------ Given information

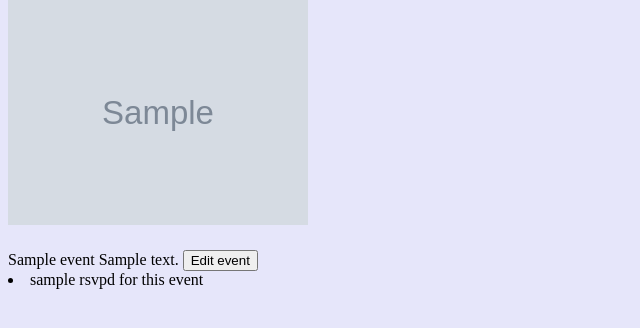
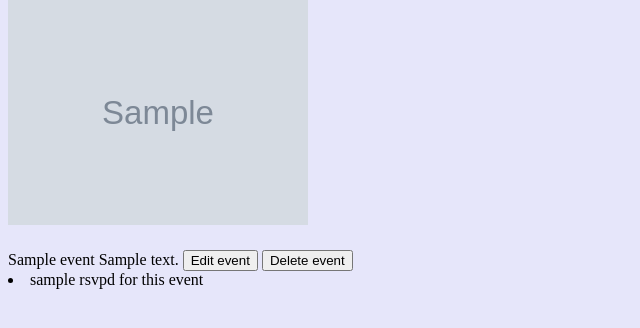
Before and after one commit to kobyrthr/unherd_app, a Django app: page /1/ in a window 1280 px wide. Shown: the part 26-354 px from the top of the page, without its empty margins (0-640 px from the left). Run offline with Django 4.2, Linux system fonts and the light colour scheme; tables that the repository leaves empty hold one stand-in row (values such as "Sample post"); grey boxes marked "Sample" are stand-in pictures.

Commit message:
delete route working for events

```diff
--- a/main_app/templates/event_detail.html
+++ b/main_app/templates/event_detail.html
@@ -12,6 +12,7 @@
     {{event.title}}
     {{event.description}}
 <a href="{% url 'event_update' pk=event.id %}"><button>Edit event</button></a>
+<a href="{% url 'event_delete' pk=event.id %}"><button>Delete event</button></a>
 <br>
     {% for rsvp in rsvps %}
 
--- a/main_app/templates/event_update.html
+++ b/main_app/templates/event_update.html
@@ -9,6 +9,6 @@
 		  {{form.as_p}}
 		<!--  Submit form  -->
 		  <input type="submit" value="Submit" />
-	</form>
+	</form><br>
 
 {% endblock %}
--- a/main_app/urls.py
+++ b/main_app/urls.py
@@ -14,6 +14,6 @@ urlpatterns = [
     path('new/',views.Event_Create.as_view(),name='event_create'),
     path('<int:pk>/', views.EventDetail.as_view(),name="event_detail"),
     path('<int:pk>/edit_event/', views.EventUpdate.as_view(),name= "event_update"),
-    # path('<int:pk>/delete_event/', views.EventDelete.as_view(),name= "event_delete"),
+    path('<int:pk>/delete_event/', views.EventDelete.as_view(),name= "event_delete"),
     path('profile/', views.ProfileView.as_view(), name='users-profile'),
     ]+ static(settings.MEDIA_URL, document_root=settings.MEDIA_ROOT)
--- a/main_app/views.py
+++ b/main_app/views.py
@@ -7,7 +7,7 @@ from django.shortcuts import render
 from django.contrib.auth.decorators import login_required
 from django.views.generic import View
 from django.views.generic.base import TemplateView
-from django.views.generic.edit import CreateView, UpdateView
+from django.views.generic.edit import CreateView, UpdateView, DeleteView
 from django.views.generic import DetailView
 from django.contrib.auth import authenticate, login, logout, get_user_model
 from django.contrib.auth.forms import UserCreationForm, AuthenticationForm
@@ -109,3 +109,10 @@ class EventUpdate(UpdateView):
     model = Event
     fields = ['img_2','img','title','description','genres']
     template_name = 'event_update.html'
+
+
+class EventDelete(DeleteView):
+    model = Event
+    fields = '__all__'
+    template_name="event_delete.html"
+    success_url = "/"
```
Also changed, not shown: main_app/templates/event_delete.html (added, +13 -0 lines).
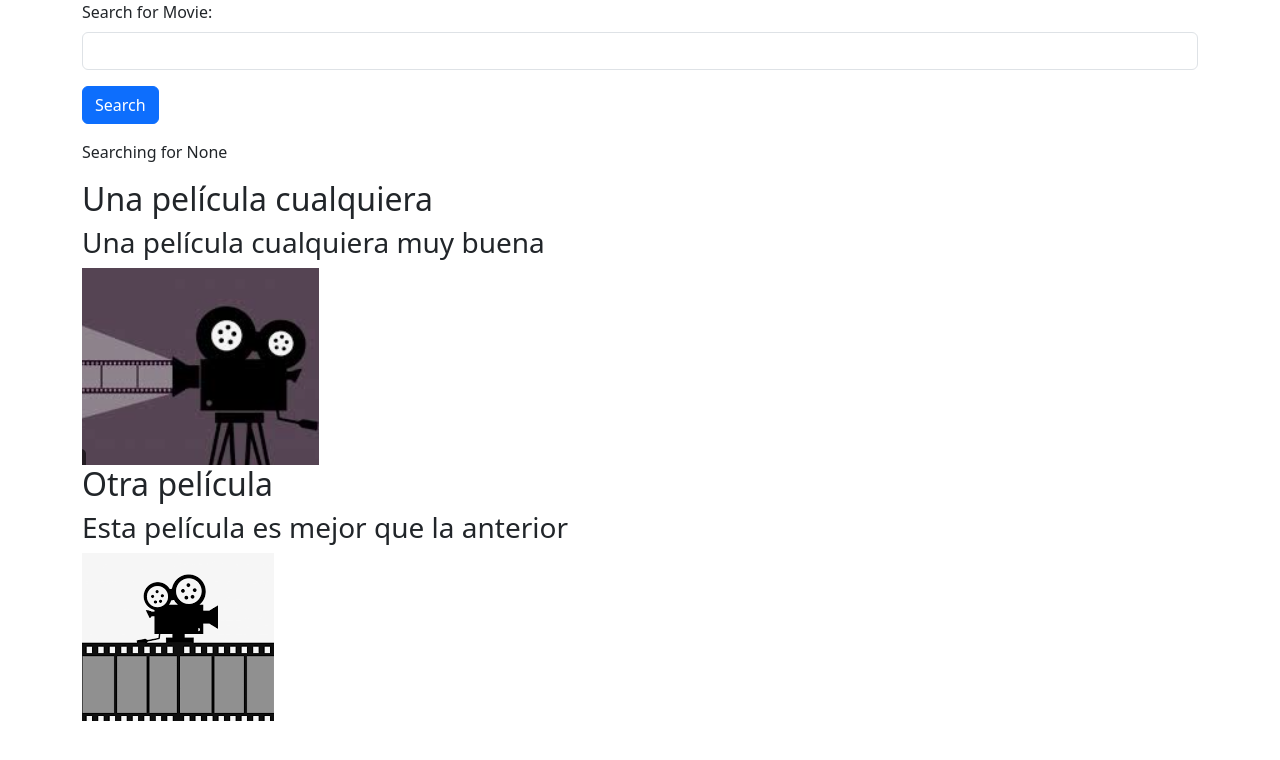
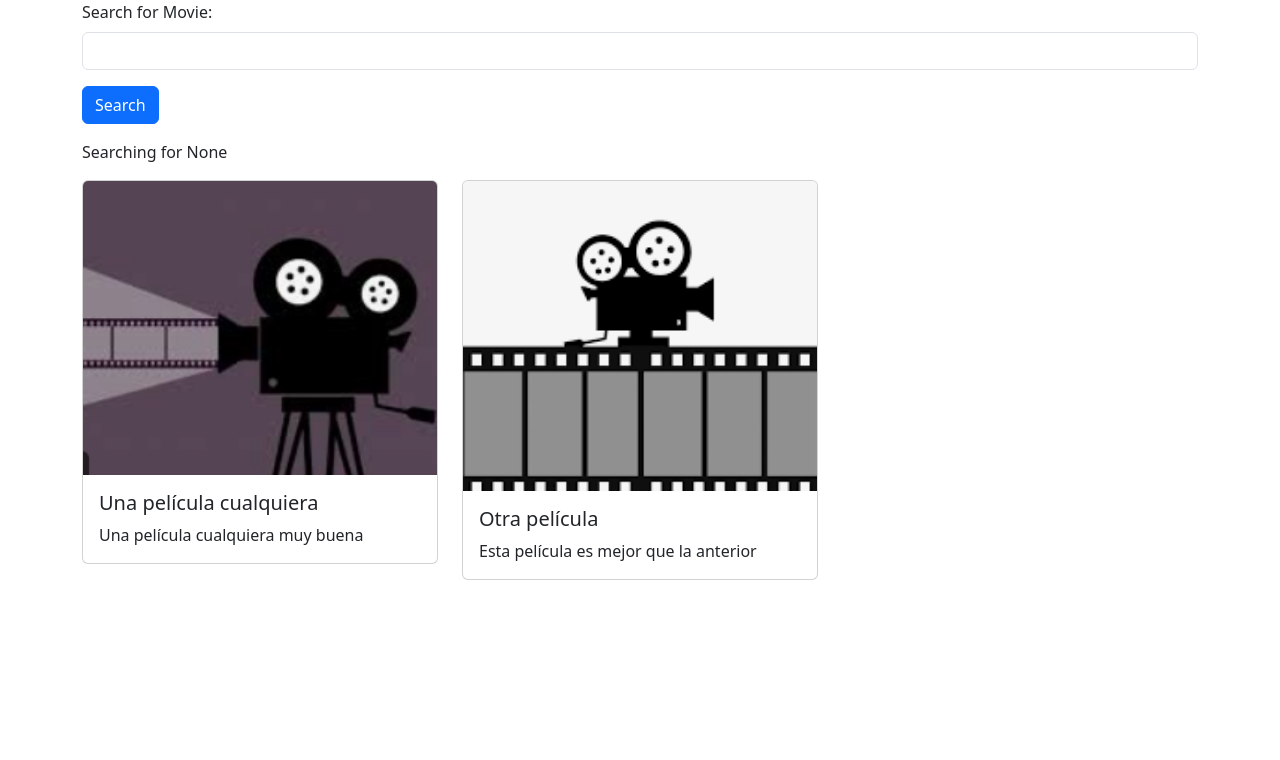
Before and after one commit to scanonc/Taller-2---P1, a Django app: page / in a window 1280 px wide. Shown: the top 760 px of the page. Run offline with Django 5.2, Linux system fonts and the light colour scheme; data comes from the database, SQL or seed files in the repository.

Commit message:
inclusion de Cards

```diff
--- a/movie/templates/home.html
+++ b/movie/templates/home.html
@@ -20,13 +20,19 @@
     </form>
 
     <p>Searching for {{ searchTerm }}</p>
-    {% for movie in movies %}
-        <h2>{{ movie.title }}</h2>
-        <h3>{{ movie.description }}</h3>
-        <img src="{{ movie.image.url }}">
-        {% if movie.url %}
-            <a href="{{ movie.url }}"> Movie Link </a>
-        {% endif %}
-    {% endfor %}
-    <br/>
-</div>
+    <div class="row row-cols-1 row-cols-md-3 g-4">
+        {% for movie in movies %}
+        <div v-for="movie in movies" class="col">
+            <div class="card">
+                <img src="{{ movie.image.url }}" class="card-img-top" alt="...">
+                <div class="card-body">
+                    <h5 class="card-title">{{ movie.title }}</h5>
+                    <p class="card-text">{{ movie.description }}</p>
+                    {% if movie.url %}
+                        <a href="{{ movie.url }}" class="btn btn-primary">Movie Link</a>
+                    {% endif %}
+                </div>
+            </div>
+        </div>
+        {% endfor %}
+    </div>
```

------------

▸ **Task directions**
Nothing but the pictures may be dropped; restate the material word for word.

▸ **Exercise response**
Before and after one commit to kobyrthr/unherd_app, a Django app: page /1/ in a window 1280 px wide. Shown: the part 26-354 px from the top of the page, without its empty margins (0-640 px from the left). Run offline with Django 4.2, Linux system fonts and the light colour scheme; tables that the repository leaves empty hold one stand-in row (values such as "Sample post"); grey boxes marked "Sample" are stand-in pictures.

Commit message:
delete route working for events

```diff
--- a/main_app/templates/event_detail.html
+++ b/main_app/templates/event_detail.html
@@ -12,6 +12,7 @@
     {{event.title}}
     {{event.description}}
 <a href="{% url 'event_update' pk=event.id %}"><button>Edit event</button></a>
+<a href="{% url 'event_delete' pk=event.id %}"><button>Delete event</button></a>
 <br>
     {% for rsvp in rsvps %}
 
--- a/main_app/templates/event_update.html
+++ b/main_app/templates/event_update.html
@@ -9,6 +9,6 @@
 		  {{form.as_p}}
 		<!--  Submit form  -->
 		  <input type="submit" value="Submit" />
-	</form>
+	</form><br>
 
 {% endblock %}
--- a/main_app/urls.py
+++ b/main_app/urls.py
@@ -14,6 +14,6 @@ urlpatterns = [
     path('new/',views.Event_Create.as_view(),name='event_create'),
     path('<int:pk>/', views.EventDetail.as_view(),name="event_detail"),
     path('<int:pk>/edit_event/', views.EventUpdate.as_view(),name= "event_update"),
-    # path('<int:pk>/delete_event/', views.EventDelete.as_view(),name= "event_delete"),
+    path('<int:pk>/delete_event/', views.EventDelete.as_view(),name= "event_delete"),
     path('profile/', views.ProfileView.as_view(), name='users-profile'),
     ]+ static(settings.MEDIA_URL, document_root=settings.MEDIA_ROOT)
--- a/main_app/views.py
+++ b/main_app/views.py
@@ -7,7 +7,7 @@ from django.shortcuts import render
 from django.contrib.auth.decorators import login_required
 from django.views.generic import View
 from django.views.generic.base import TemplateView
-from django.views.generic.edit import CreateView, UpdateView
+from django.views.generic.edit import CreateView, UpdateView, DeleteView
 from django.views.generic import DetailView
 from django.contrib.auth import authenticate, login, logout, get_user_model
 from django.contrib.auth.forms import UserCreationForm, AuthenticationForm
@@ -109,3 +109,10 @@ class EventUpdate(UpdateView):
     model = Event
     fields = ['img_2','img','title','description','genres']
     template_name = 'event_update.html'
+
+
+class EventDelete(DeleteView):
+    model = Event
+    fields = '__all__'
+    template_name="event_delete.html"
+    success_url = "/"
```
Also changed, not shown: main_app/templates/event_delete.html (added, +13 -0 lines).
Before and after one commit to scanonc/Taller-2---P1, a Django app: page / in a window 1280 px wide. Shown: the top 760 px of the page. Run offline with Django 5.2, Linux system fonts and the light colour scheme; data comes from the database, SQL or seed files in the repository.

Commit message:
inclusion de Cards

```diff
--- a/movie/templates/home.html
+++ b/movie/templates/home.html
@@ -20,13 +20,19 @@
     </form>
 
     <p>Searching for {{ searchTerm }}</p>
-    {% for movie in movies %}
-        <h2>{{ movie.title }}</h2>
-        <h3>{{ movie.description }}</h3>
-        <img src="{{ movie.image.url }}">
-        {% if movie.url %}
-            <a href="{{ movie.url }}"> Movie Link </a>
-        {% endif %}
-    {% endfor %}
-    <br/>
-</div>
+    <div class="row row-cols-1 row-cols-md-3 g-4">
+        {% for movie in movies %}
+        <div v-for="movie in movies" class="col">
+            <div class="card">
+                <img src="{{ movie.image.url }}" class="card-img-top" alt="...">
+                <div class="card-body">
+                    <h5 class="card-title">{{ movie.title }}</h5>
+                    <p class="card-text">{{ movie.description }}</p>
+                    {% if movie.url %}
+                        <a href="{{ movie.url }}" class="btn btn-primary">Movie Link</a>
+                    {% endif %}
+                </div>
+            </div>
+        </div>
+        {% endfor %}
+    </div>
```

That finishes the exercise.